Home pricing is a complex subject. Below are some insights on how professional builders determine the details needed to answer that question.
A question builders get from a lot of potential clients is “What’s the per-square-foot cost of your homes?” Some clients arrive armed with numbers gleaned from Internet articles, and their family and friends input on what they think prices should be. Others quote realtors who appraise and advertise houses by the square foot or are looking to make a sale on a property.
It’s an understandable attempt to simplify a complex subject—but when it comes to highly personalized custom homes, this approach is too simple.
Production builders do often price homes by the square foot. What the potential client may not have considered, though, is that these companies are simply product manufacturers. They build the same plans over and over, and at a higher volume. Like car manufacturers, they offer relatively few models and limit the number of options available for each. This allows them to calculate the cost of each model and option to the dollar, leaving little to the imagination.
Custom building is different. Each home is a prototype that is unique and meets a client’s individual tastes and desires. While professional custom builders rely on proven, scientific management systems to finish a home on time and budget, creating an accurate budget is as much craft as science. No responsible builder will quote a per-square-foot price without more information because doing so would risk misleading the client.
That’s because a custom home is not a product; instead, it’s the physical realization of a particular client’s vision on a specific site. Because each client’s dream is unique, the only way to estimate the cost of its realization is to have a thorough understanding of what is going to be built.

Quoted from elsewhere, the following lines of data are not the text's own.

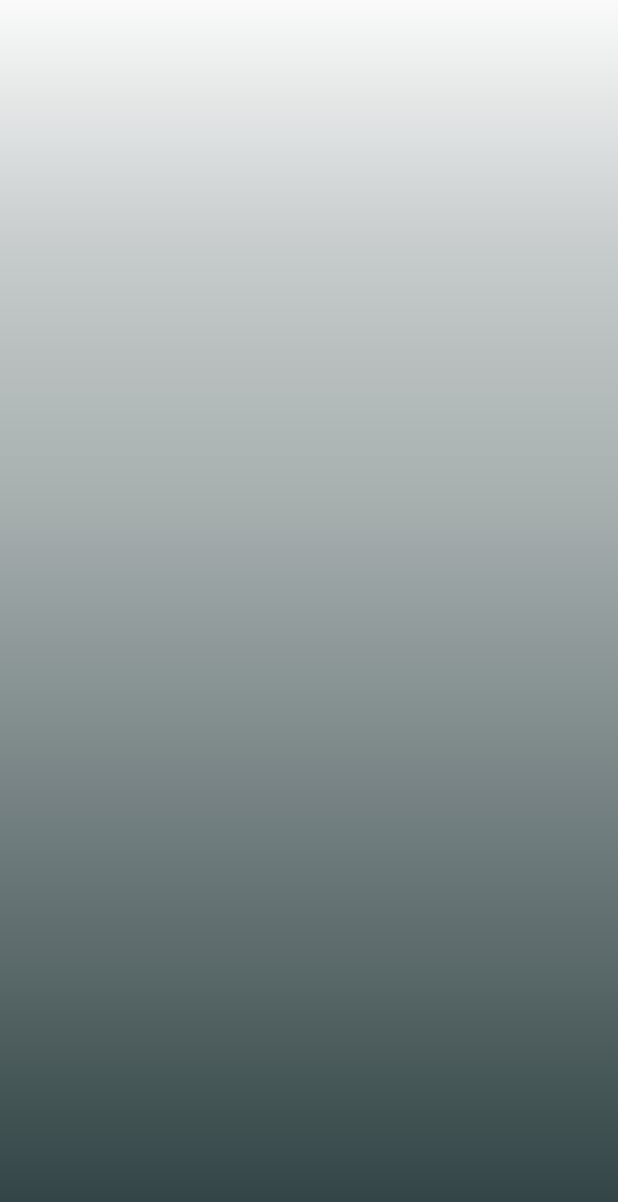
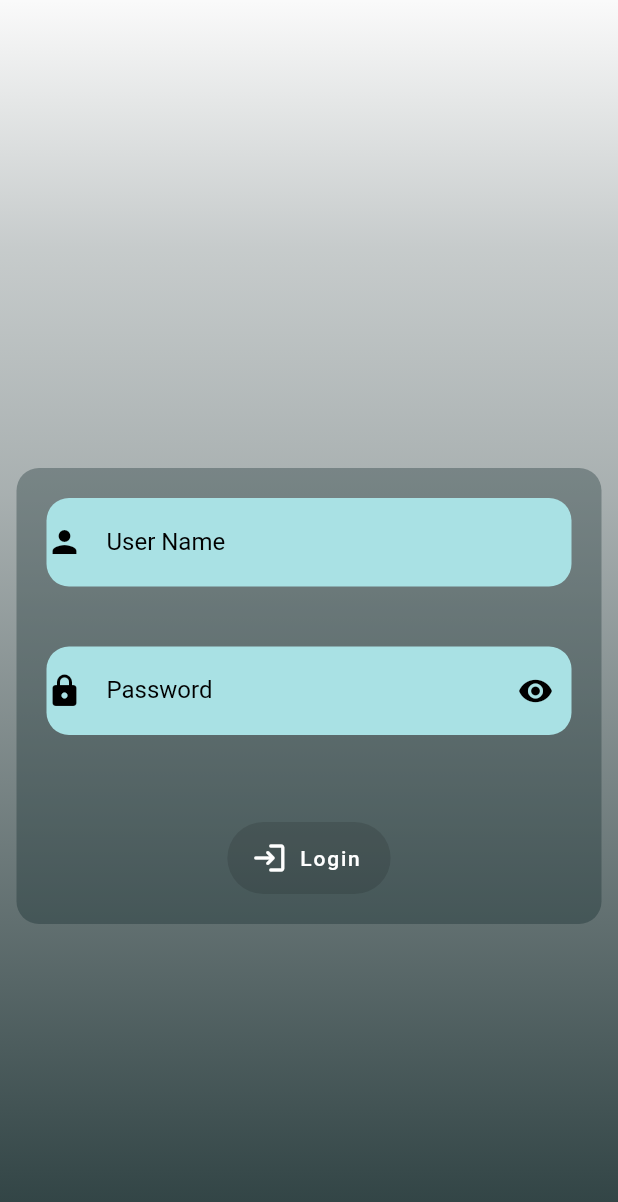
Before and after one commit to Ahmedriyadh19/Management-Factory-System, a Flutter app: the screen it shows after launch, in the side drawer, after a tap on the "exit to app" icon, on a phone screen of 412 x 824 dp. Shown: the top 1202 px of the screen. Run offline on Flutter 3.47's test engine with Material 2 defaults, Android fonts, the phone set to English and light mode, and no system bars; our stand-ins replace flutter_colorpicker, font_awesome_flutter; missing offline and left inert: desktop_window, flutter_window_close.

Commit message:
Update v60.9

```diff
--- a/lib/Controller/my_scroll.dart
+++ b/lib/Controller/my_scroll.dart
@@ -2,7 +2,6 @@ import 'package:flutter/gestures.dart';
 import 'package:flutter/material.dart';
 
 class MyCustomScrollBehavior extends MaterialScrollBehavior {
-  // Override behavior methods and getters like dragDevices
   @override
   Set<PointerDeviceKind> get dragDevices => {
         PointerDeviceKind.touch,
--- a/lib/View/Containers/my_drawer.dart
+++ b/lib/View/Containers/my_drawer.dart
@@ -9,14 +9,15 @@ class MyDrawer {
 
   static Drawer createCustomizeDrawer(List<Widget> up, List<Widget> down) {
     up.insert(
-        0,
-        Container(
-          height: 200,
-          color: currentColor.withOpacity(1),
-        ));
+      0,
+      Container(
+        height: 200,
+        color: currentColor,
+      ),
+    );
     return Drawer(
       backgroundColor: currentColor.withOpacity(0.5),
-      elevation: 0,
+      elevation: 50,
       child: SizedBox(
         height: double.infinity,
         child: Column(
--- a/lib/View/Main Pages/Essential Pages/home.dart
+++ b/lib/View/Main Pages/Essential Pages/home.dart
@@ -52,7 +52,7 @@ class _HomeState extends State<Home> {
     editListOption.clear();
     deleteListOption.clear();
 
-    for (int i = 0; i < 27; i++) {
+    for (int i = 0; i < 28; i++) {
       isSelectedBtnList.add(false);
     }
     addListOption
@@ -139,43 +139,9 @@ class _HomeState extends State<Home> {
       div(),
       line(FontAwesomeIcons.gears, 'Settings', 26)
     ], [
-      divWithTxt('Sign out'),
-      signOutBtn(),
+      divWithTxt('EXIT'),
+      signOutBtn(27),
     ]);
-    /* return Drawer(
-      backgroundColor: const Color.fromARGB(255, 125, 155, 156),
-      elevation: 50,
-      child: SizedBox(
-        height: double.infinity,
-        child: Column(
-            mainAxisAlignment: MainAxisAlignment.spaceBetween,
-            children: [
-              Column(
-                mainAxisAlignment: MainAxisAlignment.start,
-                children: [
-                  Container(
-                    height: 200,
-                    color: const Color.fromARGB(255, 7, 32, 34),
-                  ),
-                  line(Icons.dashboard_rounded, 'Dashboard', 0),
-                  line(FontAwesomeIcons.fileInvoiceDollar, 'Invoice', 1),
-                  line(FontAwesomeIcons.moneyCheckDollar, 'Payment', 2),
-                  line(FontAwesomeIcons.box, 'Product', 3),
-                  line(Icons.person, 'Persons', 4),
-                  div(),
-                  line(FontAwesomeIcons.gears, 'Settings', 26)
-                ],
-              ),
-              Column(
-                mainAxisAlignment: MainAxisAlignment.end,
-                children: [
-                  divWithTxt('Sign out'),
-                  signOutBtn(),
-                ],
-              )
-            ]),
-      ),
-    );*/
   }
 
   void selectedPage(int index) {
@@ -282,8 +248,13 @@ class _HomeState extends State<Home> {
     );
   }
 
-  IconButton signOutBtn() {
+  IconButton signOutBtn(int index) {
     return IconButton(
+
+      tooltip: 'Exit',
+      hoverColor: isSelectedBtnList[index]
+          ? Colors.greenAccent
+          : const Color.fromARGB(255, 255, 255, 255),
       icon: const Icon(Icons.exit_to_app),
       onPressed: () {
         Navigator.of(context).pushReplacement(
--- a/lib/View/Main Pages/Essential Pages/login.dart
+++ b/lib/View/Main Pages/Essential Pages/login.dart
@@ -33,12 +33,12 @@ class _LoginState extends State<Login> {
   Widget build(BuildContext context) {
     double height = MediaQuery.of(context).size.height;
     return Scaffold(
-      body: Background(widget: x(height)).build(),
+      body: Background(widget: loginBuild(height)).build(),
     );
   }
 
-  x(double height) {
-    SingleChildScrollView(
+  loginBuild(double height) {
+    return SingleChildScrollView(
       child: Center(
         child: Container(
           decoration: BoxDecoration(
```
Also changed, not shown: lib/Controller/windows_configuration.dart (+16 -5 lines), lib/View/Main Pages/Categories Pages/categories_settings.dart (+13 -8 lines).
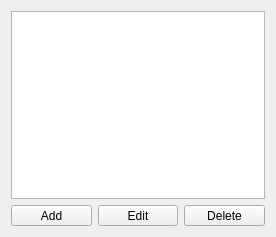
Above: src/editor/mapbox/mapboxpropertiesform.ui from timbaker/pzworlded before the change. Below: the same form after it.
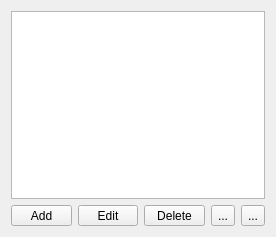
That is the form after the change. Icons and pictures are not drawn.

```diff
--- a/src/editor/mapbox/mapboxpropertiesform.ui
+++ b/src/editor/mapbox/mapboxpropertiesform.ui
@@ -64,6 +64,28 @@
        </property>
       </widget>
      </item>
+     <item>
+      <widget class="QToolButton" name="copyButton">
+       <property name="text">
+        <string>...</string>
+       </property>
+       <property name="icon">
+        <iconset resource="../editor.qrc">
+         <normaloff>:/images/16x16/edit-copy.png</normaloff>:/images/16x16/edit-copy.png</iconset>
+       </property>
+      </widget>
+     </item>
+     <item>
+      <widget class="QToolButton" name="pasteButton">
+       <property name="text">
+        <string>...</string>
+       </property>
+       <property name="icon">
+        <iconset resource="../editor.qrc">
+         <normaloff>:/images/16x16/edit-paste.png</normaloff>:/images/16x16/edit-paste.png</iconset>
+       </property>
+      </widget>
+     </item>
     </layout>
    </item>
   </layout>
```
Left out of the diff: 46 changed lines with no effect on the pictures.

To start with, there needs to be an understanding of what the client means by square footage. Do their assumptions include the garage, unfinished basement or attic space, decks, patios, and landscaping? Also, do they understand that prices for excavation, utilities, permits, and engineering vary greatly, depending on the site and the jurisdiction in which they want to build?
Once the assumptions and variable costs have been clarified, a professional builder should ask for a more specific overview of the home the client is envisioning. Is the architecture, design, and floor plan complex or simple? Is it a traditional mountain cabin with a post and beam framework, or a modern structure with a flat roof, lots of glass, and minimal trim? Does the site require significant excavation, retaining walls, and will the home have multiple levels? Access to the site and staging area is another factor that could add to the cost of construction.
Finally, there needs to be a definition of the level of interior finishes the client wants. Some people give a nondescript answer like “medium.” While that’s too general, it is a good place to kick off a more detailed conversation about expectations. A professional builder can help refine those expectations by starting with some questions, like the client’s preferences regarding levels and types of appliances, plumbing fixtures, stone and tile, flooring, windows, interior millwork, exterior siding, etc. The answers will create a dialog of cost vs. what is of value to the client.
After sorting through the topics above, an experienced builder may be able to show a prospective client plans and photos of similar homes we have built in the past. They can access historical data and can often provide a ballpark estimate of what the probable cost to build that home with their specifications would be.
The key word in the above paragraph is “show.” This can’t be done over the phone. The clients need to spend some time with the builder before they can offer a realistic idea of what the client can expect for their budget. This is time wisely invested.
Brink Custom Homes
P.O. Box 1902
Tahoe City, CA 96145
(530) 583-2005 – phone
(530) 583-4405 – fax